* What the task requires: Count the lines below in which "name" appears, then give that number by itself.
··· Data in this exercise ···
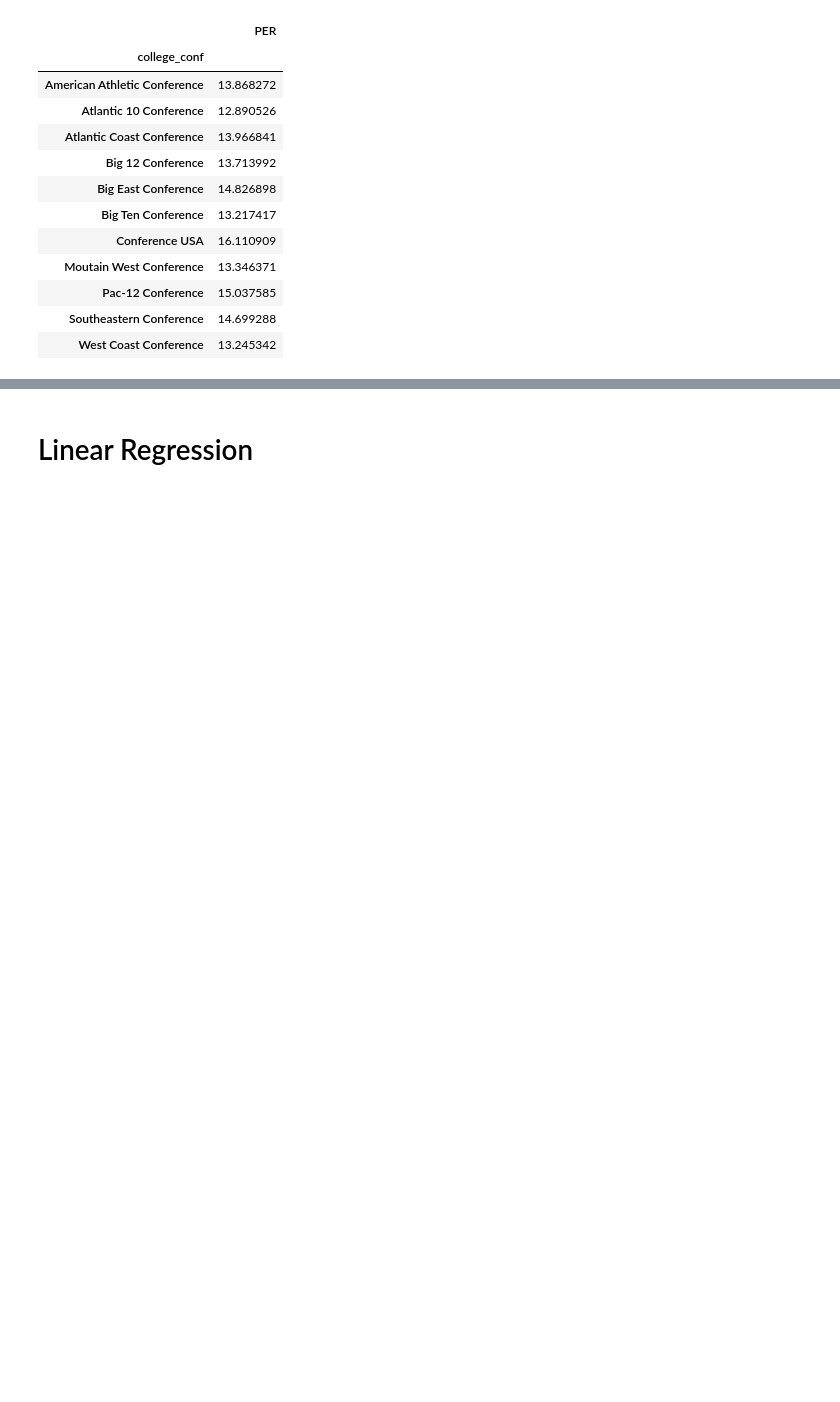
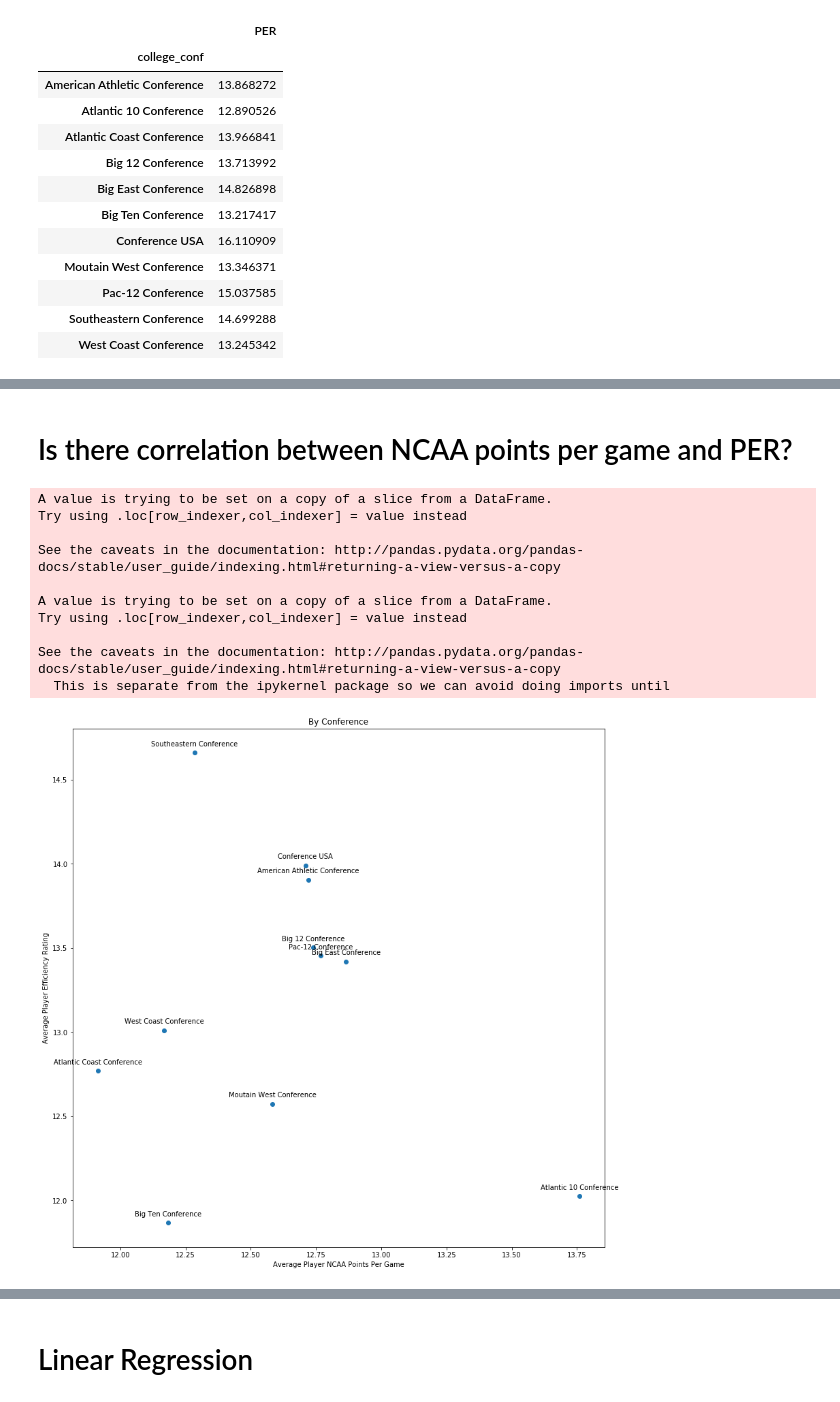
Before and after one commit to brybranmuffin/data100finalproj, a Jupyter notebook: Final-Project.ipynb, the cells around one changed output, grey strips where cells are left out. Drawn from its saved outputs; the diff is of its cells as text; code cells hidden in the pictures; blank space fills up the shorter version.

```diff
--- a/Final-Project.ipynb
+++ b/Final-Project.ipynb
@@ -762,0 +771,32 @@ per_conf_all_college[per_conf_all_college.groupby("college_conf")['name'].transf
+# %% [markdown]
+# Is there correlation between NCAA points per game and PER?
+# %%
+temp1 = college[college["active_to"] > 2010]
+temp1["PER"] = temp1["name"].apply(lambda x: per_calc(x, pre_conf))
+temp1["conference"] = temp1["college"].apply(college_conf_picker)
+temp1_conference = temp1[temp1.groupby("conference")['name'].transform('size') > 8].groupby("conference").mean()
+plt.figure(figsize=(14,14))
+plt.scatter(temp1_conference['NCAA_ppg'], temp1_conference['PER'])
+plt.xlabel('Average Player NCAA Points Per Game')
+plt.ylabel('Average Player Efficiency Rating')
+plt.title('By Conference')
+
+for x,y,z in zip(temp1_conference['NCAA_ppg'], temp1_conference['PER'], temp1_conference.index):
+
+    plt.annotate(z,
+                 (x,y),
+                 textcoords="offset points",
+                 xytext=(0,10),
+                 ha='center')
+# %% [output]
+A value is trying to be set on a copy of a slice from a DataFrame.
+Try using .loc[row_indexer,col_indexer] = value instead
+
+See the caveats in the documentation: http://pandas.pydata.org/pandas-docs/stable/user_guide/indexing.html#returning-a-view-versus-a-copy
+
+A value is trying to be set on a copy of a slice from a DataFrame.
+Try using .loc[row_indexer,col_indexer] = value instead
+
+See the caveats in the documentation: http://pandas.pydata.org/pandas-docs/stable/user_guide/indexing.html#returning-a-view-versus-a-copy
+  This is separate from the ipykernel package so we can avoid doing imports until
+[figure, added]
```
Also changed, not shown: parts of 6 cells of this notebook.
···
* Answer for this exercise: 3